Many of Baxter's opinions involved railroads. In one case, Louisville & Nashville Railroad Company v. Railroad Commission of Tennessee (1884), Baxter ruled that a Tennessee state law empowering the state's railroad commission to control rates was vague and unconstitutional.[10] In another, Dinsmore v. Louisville, Cincinnati and Lexington Railway Company (1880), he ruled that railroads were "quasi-public instrumentalities," and thus railroad companies could not refuse transportation to any company (in this case an express courier), so long as that company paid a reasonable rate.[11]

In 1884, Baxter overturned an injunction issued by a lower court that prevented baseball pitcher Tony Mullane from playing for the Toledo Blue Stockings, since he had already signed with the St. Louis Maroons. Baxter argued that baseball matters were too insignificant to occupy the courts' time.[12]

Baxter died on April 2, 1886, in Hot Springs, Arkansas. He was buried in Old Gray Cemetery in Knoxville.[13]


Baxter's brother, Elisha Baxter, served as Governor of Arkansas from 1872 to 1874.[1] His son, Lewis T. Baxter (1852–1927), was a prominent Nashville businessman and an unsuccessful candidate for Governor of Tennessee in 1890.[14] Another son, George W. Baxter (1855–1929), briefly served as the territorial governor of Wyoming in 1886.[3]

Judge Baxter was married four times: 1) Mahalah Hinds (m. 1836), Orra Alexander (m. 1843), Catherine Alexander (m. 1860) and Kate White (m. 1867).
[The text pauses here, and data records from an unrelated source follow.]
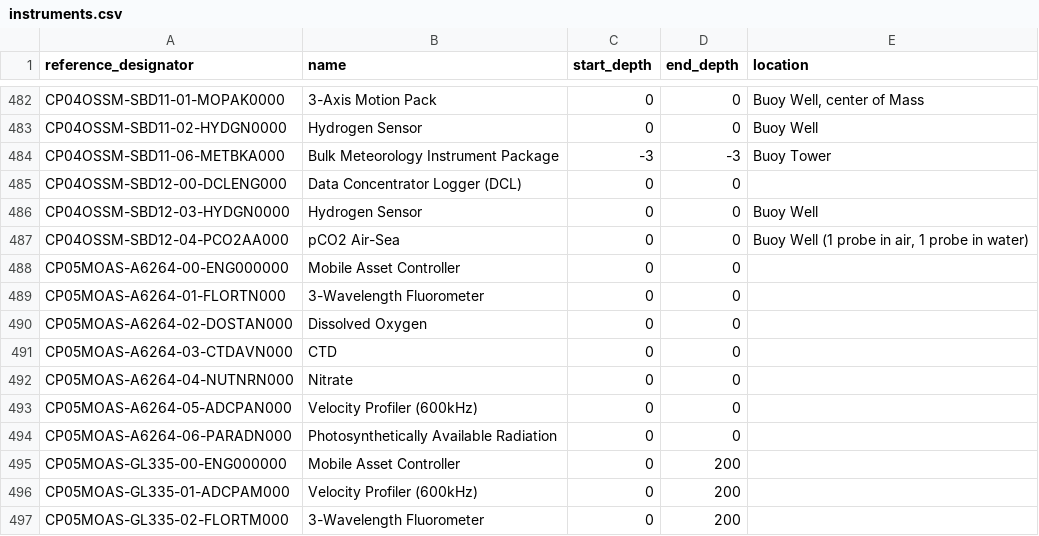
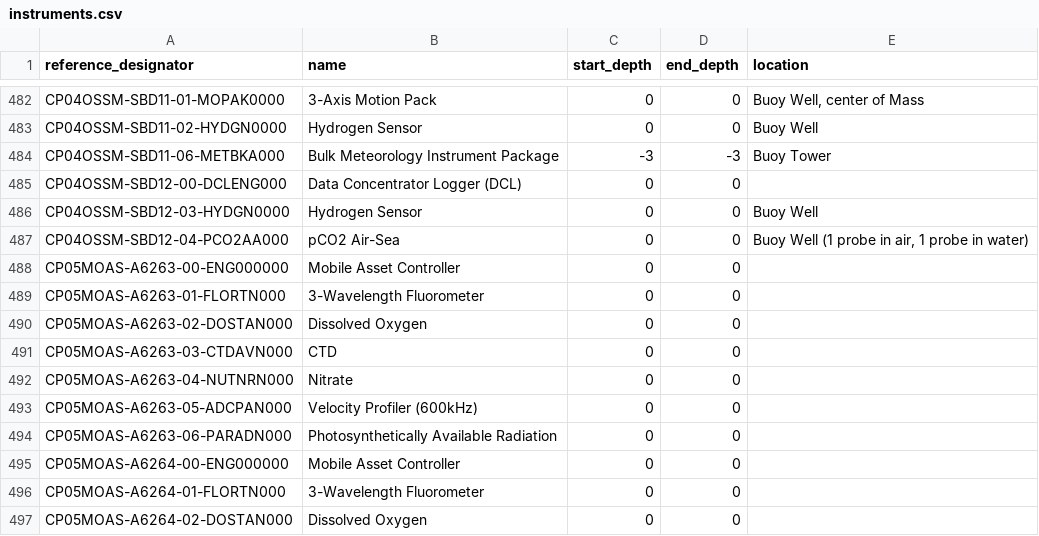
Before and after one commit to seagrinch/data-team-python, a CSV file: infrastructure/instruments.csv, drawn as a sheet; only a part is shown, gaps mark what is left out; the shorter side is filled out with more unchanged rows; the diff names each change by its address in the sheet, - before the commit and + after, or states it on an @@ line.

Commit message:
added new data streams
- data_streams.csv: filled in gaps with data streams, uframe_routes,
drivers and parsers. Also added some delivery methods that were
missing, and added CP05MOAS-A6263
- instruments.csv: added CP05MOAS-A6263
- stream_descriptions.csv: added PRESF recovered_inst data streams

```diff
--- a/infrastructure/instruments.csv
+++ b/infrastructure/instruments.csv
+row 488: CP05MOAS-A6263-00-ENG000000 | Mobile Asset Controller | 0 | 0
+row 489: CP05MOAS-A6263-01-FLORTN000 | 3-Wavelength Fluorometer | 0 | 0
+row 490: CP05MOAS-A6263-02-DOSTAN000 | Dissolved Oxygen | 0 | 0
+row 491: CP05MOAS-A6263-03-CTDAVN000 | CTD | 0 | 0
+row 492: CP05MOAS-A6263-04-NUTNRN000 | Nitrate | 0 | 0
+row 493: CP05MOAS-A6263-05-ADCPAN000 | Velocity Profiler (600kHz) | 0 | 0
+row 494: CP05MOAS-A6263-06-PARADN000 | Photosynthetically Available Radiation | 0 | 0
```
Also changed, not shown: infrastructure/stream_descriptions.csv, 1 other file.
  1. ^ a b George Derby and James Terry White, The National Cyclopædia of American Biography (J.T. White Company, 1900), p. 189.
  2. ^ a b c d e f g h i j k l m Oliver Perry Temple, "Judge John Baxter," Notable Men of Tennessee (Cosmopolitan Press, 1912), pp. 66-74.
  3. ^ a b c d Charles A. Newell, Jr., "John Baxter," NCPedia, 1979. Retrieved: 1 May 2013.
  4. ^ a b John Baxter at the Biographical Directory of Federal Judges, a public domain publication of the Federal Judicial Center.
  5. ^ a b c d e f g h Robert McKenzie, Lincolnites and Rebels: A Divided Town in the American Civil War (New York: Oxford University Press, 2006), pp. 56-58, 106-108, 135-137.
  6. ^ Oliver Perry Temple, East Tennessee and the Civil War (R. Clarke Company, 1899), p. 399.
  7. ^ a b William Pittenger, The Great Locomotive Chase: A History of the Andrews Railroad Raid into Georgia in 1862 (Jones and Stanley, 1893), pp. 267-272.
  8. ^ a b Jerome Taylor, "The Extraordinary Life and Death of Joseph A. Mabry," East Tennessee Historical Society Publications, No. 44 (1972), pp. 48-64.
  9. ^ Journal of the Proceedings of the Convention of Delegates Elected by the People of Tennessee (Jones, Purvis and Company, 1870), pp. 295, 453.
  10. ^ The Railroad Commission in Tennessee: Decision of the United States Circuit Court, Declaring the Law Unconstitutional and Void (1884), pp. 1-12.
  11. ^ Federal Decisions: Cases Argued and Determined in the Supreme, Circuit and District Courts of the United States, Vol. 5 (Gilbert Book Company, 1884), pp. 662-664.
  12. ^ Jon David Cash, Before They Were Cardinals: Major League Baseball in Nineteenth-Century St. Louis (University of Missouri Press, 2002), p. 79.
  13. ^ Mary Rothrock, The French Broad-Holston Country: A History of Knox County, Tennessee (Knoxville, Tenn.: East Tennessee Historical Society, 1972), p. 376.
  14. ^ Biographical Dictionary and Portrait Gallery of Representative Men of Chicago and the World's Columbian Exposition (American Biographical Publishing Company, 1892), pp. 639-640.
Political offices
Preceded by
James Dobbin
Speaker of the North Carolina House of Representatives
Succeeded by
Samuel Hill
Legal offices
Preceded by
Halmer Emmons
Judge of the United States Circuit Court for the Sixth Circuit
Succeeded by
Howell Jackson